4. Most depict a mother lying with her child on the wrist part of the design. This may be an allusion to Ariadne, wife of Dionysus in the Cretan-Greek version of the myth. The birth and rebirth of ‘Dionysus’ were central parts of the Orphic mystery-legend, and Orphism was ascribec by the Greeks to Thrace.

5. Most depict the Dionysian Krater and bowls or cups.

6. Most depict a ram’s head, sometimes that of a bull, upon which the god places his foot in depictions. This is redolent of the sacrifice of animals at the Dionysia.

7. Many depict a miniature figure of Sabazios himself as a bearded man sat against the extended index and middle finger of the hand. He is sometimes crowned with lunar ‘horns’.

Other iconcography commonly associated with these hands include: The Caduceus or wand of the god Hermes/Mercury (think of the serpent on the tree in the Thracian Heros images), a set of scales, a perched eagle, vines and sometimes ritual objects such as a sacrificial knife and a lituus (ceremonial wand). One example of the hand has a bracelet to which human and animal penises are attached by chains!
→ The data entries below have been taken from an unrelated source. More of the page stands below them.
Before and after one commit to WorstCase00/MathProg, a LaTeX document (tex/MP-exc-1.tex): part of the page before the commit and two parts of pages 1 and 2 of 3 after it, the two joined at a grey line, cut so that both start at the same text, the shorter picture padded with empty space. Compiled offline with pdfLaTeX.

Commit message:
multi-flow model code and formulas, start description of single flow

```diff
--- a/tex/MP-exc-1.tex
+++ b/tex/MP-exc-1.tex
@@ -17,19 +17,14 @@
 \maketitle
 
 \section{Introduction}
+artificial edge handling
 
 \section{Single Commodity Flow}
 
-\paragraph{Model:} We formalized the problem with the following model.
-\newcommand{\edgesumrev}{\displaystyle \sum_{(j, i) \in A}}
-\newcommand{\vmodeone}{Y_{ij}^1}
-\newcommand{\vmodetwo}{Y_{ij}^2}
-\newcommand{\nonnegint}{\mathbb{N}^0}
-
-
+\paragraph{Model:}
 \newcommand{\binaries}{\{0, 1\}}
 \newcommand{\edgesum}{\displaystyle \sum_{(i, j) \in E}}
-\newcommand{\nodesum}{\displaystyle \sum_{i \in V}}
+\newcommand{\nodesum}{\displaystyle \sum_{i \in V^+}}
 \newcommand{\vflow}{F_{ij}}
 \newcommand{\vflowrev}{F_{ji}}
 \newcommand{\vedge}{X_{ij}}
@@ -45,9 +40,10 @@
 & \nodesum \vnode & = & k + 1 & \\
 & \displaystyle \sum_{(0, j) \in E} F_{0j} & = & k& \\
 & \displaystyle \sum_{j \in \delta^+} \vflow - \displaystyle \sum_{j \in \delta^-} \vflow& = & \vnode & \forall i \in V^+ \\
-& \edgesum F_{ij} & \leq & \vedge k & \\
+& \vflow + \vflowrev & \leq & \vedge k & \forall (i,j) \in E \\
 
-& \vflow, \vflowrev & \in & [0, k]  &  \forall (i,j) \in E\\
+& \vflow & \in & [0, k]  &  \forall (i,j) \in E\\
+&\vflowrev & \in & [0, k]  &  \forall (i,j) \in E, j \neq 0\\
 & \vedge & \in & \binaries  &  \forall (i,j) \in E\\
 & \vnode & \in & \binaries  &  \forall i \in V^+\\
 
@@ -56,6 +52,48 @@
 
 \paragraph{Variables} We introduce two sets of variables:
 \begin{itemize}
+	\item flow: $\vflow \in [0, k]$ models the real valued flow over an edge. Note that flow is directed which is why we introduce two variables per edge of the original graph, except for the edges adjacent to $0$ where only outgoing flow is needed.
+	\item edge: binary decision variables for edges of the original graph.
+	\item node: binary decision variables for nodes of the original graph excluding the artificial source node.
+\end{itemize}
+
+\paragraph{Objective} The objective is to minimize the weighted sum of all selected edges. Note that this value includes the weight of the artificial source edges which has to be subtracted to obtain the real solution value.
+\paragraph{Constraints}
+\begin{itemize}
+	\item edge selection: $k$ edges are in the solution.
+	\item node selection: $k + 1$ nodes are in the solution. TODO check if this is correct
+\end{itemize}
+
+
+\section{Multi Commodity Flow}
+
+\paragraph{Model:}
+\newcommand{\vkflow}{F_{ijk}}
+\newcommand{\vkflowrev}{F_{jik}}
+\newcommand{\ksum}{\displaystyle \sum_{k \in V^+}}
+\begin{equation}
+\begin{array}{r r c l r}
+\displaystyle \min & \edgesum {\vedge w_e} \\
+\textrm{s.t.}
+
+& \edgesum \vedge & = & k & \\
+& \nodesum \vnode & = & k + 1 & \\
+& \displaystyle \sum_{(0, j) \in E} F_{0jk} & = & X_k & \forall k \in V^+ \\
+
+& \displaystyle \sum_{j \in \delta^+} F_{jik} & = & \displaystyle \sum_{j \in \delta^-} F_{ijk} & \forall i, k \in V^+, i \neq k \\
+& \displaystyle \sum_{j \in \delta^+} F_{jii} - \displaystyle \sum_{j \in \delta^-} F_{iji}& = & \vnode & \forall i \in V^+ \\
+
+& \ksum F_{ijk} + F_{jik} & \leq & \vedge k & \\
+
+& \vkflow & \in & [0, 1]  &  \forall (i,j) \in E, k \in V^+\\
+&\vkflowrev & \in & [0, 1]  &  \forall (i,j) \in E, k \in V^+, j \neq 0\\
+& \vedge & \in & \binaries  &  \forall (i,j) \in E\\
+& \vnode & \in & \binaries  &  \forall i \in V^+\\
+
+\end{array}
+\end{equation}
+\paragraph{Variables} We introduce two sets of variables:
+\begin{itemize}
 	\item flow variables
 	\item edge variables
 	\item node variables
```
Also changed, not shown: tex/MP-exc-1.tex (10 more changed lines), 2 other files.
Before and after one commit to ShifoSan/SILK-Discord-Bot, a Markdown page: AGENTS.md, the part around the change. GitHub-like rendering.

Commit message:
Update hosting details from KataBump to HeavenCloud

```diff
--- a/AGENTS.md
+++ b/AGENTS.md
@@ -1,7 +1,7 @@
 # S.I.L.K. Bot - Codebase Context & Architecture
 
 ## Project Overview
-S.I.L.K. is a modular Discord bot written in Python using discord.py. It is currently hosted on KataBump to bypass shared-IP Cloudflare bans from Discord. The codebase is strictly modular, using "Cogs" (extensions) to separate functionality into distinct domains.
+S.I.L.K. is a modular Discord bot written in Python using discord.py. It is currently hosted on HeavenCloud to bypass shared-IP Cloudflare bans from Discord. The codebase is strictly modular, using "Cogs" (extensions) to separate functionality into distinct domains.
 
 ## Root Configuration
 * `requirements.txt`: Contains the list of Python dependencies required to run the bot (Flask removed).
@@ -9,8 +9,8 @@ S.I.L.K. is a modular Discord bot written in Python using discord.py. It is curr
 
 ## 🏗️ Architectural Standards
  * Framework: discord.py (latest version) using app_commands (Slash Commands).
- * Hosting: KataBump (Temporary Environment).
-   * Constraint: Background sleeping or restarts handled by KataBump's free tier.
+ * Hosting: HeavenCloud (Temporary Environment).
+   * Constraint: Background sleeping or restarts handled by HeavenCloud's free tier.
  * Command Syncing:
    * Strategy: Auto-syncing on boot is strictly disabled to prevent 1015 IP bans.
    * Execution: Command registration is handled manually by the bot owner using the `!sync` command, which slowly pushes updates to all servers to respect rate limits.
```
These hands were believed to have been mounted upon poles at ceremonies

Apart from the hands, the cult of Jupiter-Sabazios is also represented on a few ancient stelae recovered from the Roman world. Here is one particularly fine example from Roman Illyria (modern Albania) depicting what appears to be the Phrygian gods Cybele and Attis – maybe even Selene and Endymion or Artemis and Apollo – (who actually hold a pole with a hand on it!), as well as ploutic father Sabazios himself, as well as the usual icons found on the hands and ‘Thracian Heros’ stelae:


The overwhelming fertility aspects of the cult are well-demonstrated, and the warlike aspects of the Thracian god have been removed. Even Mercury appears at the base of the serpent-tree to grant his blessing! Observant readers might begin to see how Julius Caesar’s comments about ‘Dis Pater’ being worshipped by the Gauls point to a more ancient and once-widespread cult which emerged from Bronze Age Europe and had influence from far Britain and Ireland right through to the Near East. Just a peak over the common ‘barbarian’ yet mythologically sophisticated event-horizon of our ancient ancestors….